- Opening Delimiter -
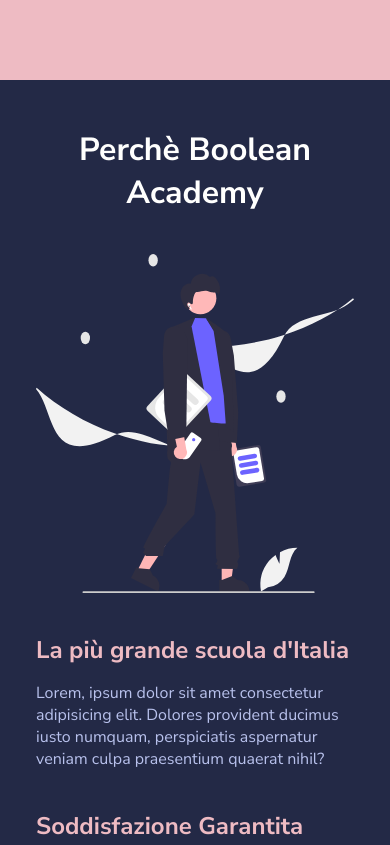
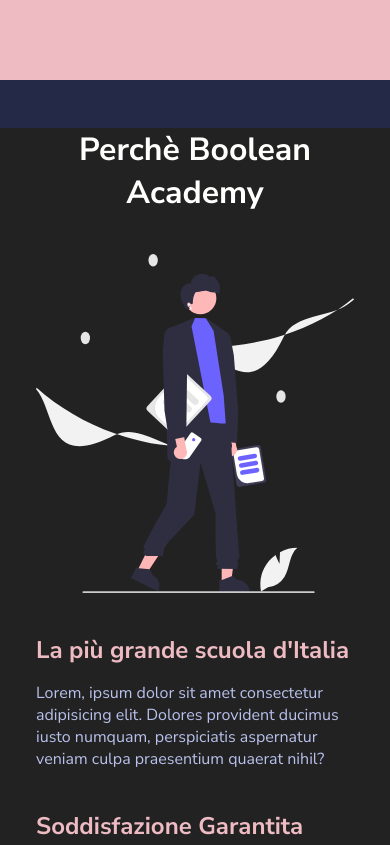
Before and after one commit to thomasraimondi/html-css-resp-wannabe, a plain HTML site: page index.html in a window 390 px wide. Shown: the part 2323-3168 px from the top of the page. Drawn offline with Linux system fonts and the light colour scheme.

Commit message:
fix background why-us mobile version

```diff
--- a/css/style.css
+++ b/css/style.css
@@ -156,4 +156,7 @@
     width: 100%;
     padding-bottom: 35px;
   }
+  .why-us {
+    background-color: #222222;
+  }
 }
```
- Closing Delimiter -
■ HOW TO COMPLETE THIS TASK: When you print the entries, keep every line exactly as it is and drop the pictures.

■ REPLY TO THE TASK:
Before and after one commit to thomasraimondi/html-css-resp-wannabe, a plain HTML site: page index.html in a window 390 px wide. Shown: the part 2323-3168 px from the top of the page. Drawn offline with Linux system fonts and the light colour scheme.

Commit message:
fix background why-us mobile version

```diff
--- a/css/style.css
+++ b/css/style.css
@@ -156,4 +156,7 @@
     width: 100%;
     padding-bottom: 35px;
   }
+  .why-us {
+    background-color: #222222;
+  }
 }
```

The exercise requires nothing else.